• [Exercise]: Which lines have the string "Approximate"? Copy all of them from the entries below.

• [Data]:
◇ ◇ ◇

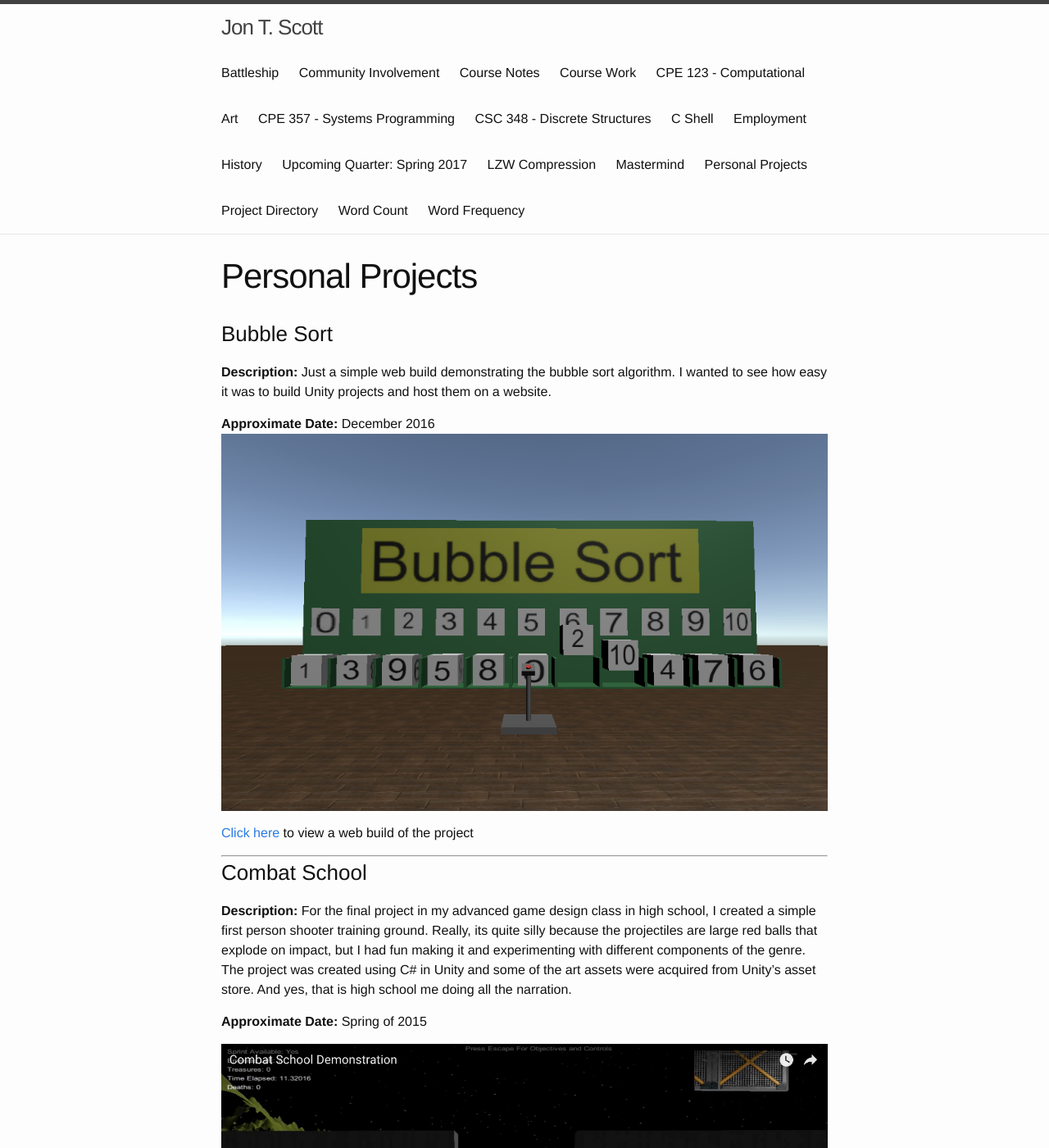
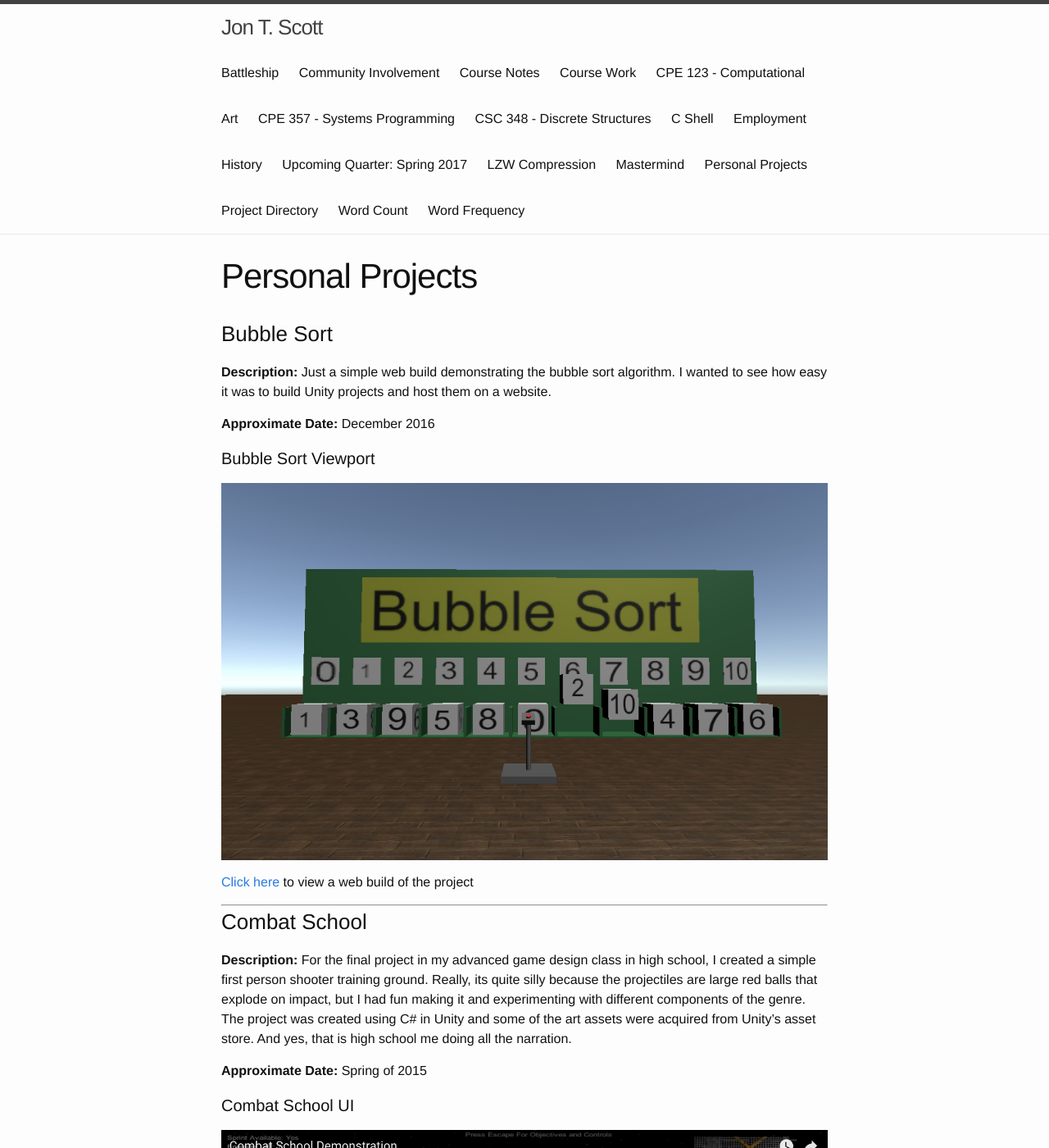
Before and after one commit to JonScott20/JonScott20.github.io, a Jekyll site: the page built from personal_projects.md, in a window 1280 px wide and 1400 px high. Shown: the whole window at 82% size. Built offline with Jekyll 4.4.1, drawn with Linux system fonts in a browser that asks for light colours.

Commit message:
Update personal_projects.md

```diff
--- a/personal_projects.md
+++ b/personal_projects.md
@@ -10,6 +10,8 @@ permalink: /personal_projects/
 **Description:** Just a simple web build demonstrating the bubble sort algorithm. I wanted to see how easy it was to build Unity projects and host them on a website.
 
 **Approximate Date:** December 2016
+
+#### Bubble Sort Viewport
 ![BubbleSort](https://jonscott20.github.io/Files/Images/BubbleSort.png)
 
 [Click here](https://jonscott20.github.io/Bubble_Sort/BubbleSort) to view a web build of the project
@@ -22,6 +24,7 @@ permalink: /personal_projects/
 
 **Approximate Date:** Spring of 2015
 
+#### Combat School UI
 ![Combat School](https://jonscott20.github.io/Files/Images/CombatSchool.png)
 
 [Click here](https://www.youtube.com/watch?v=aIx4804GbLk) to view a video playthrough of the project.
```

◇ ◇ ◇

• [Answer to this exercise]:
 **Approximate Date:** December 2016
 **Approximate Date:** Spring of 2015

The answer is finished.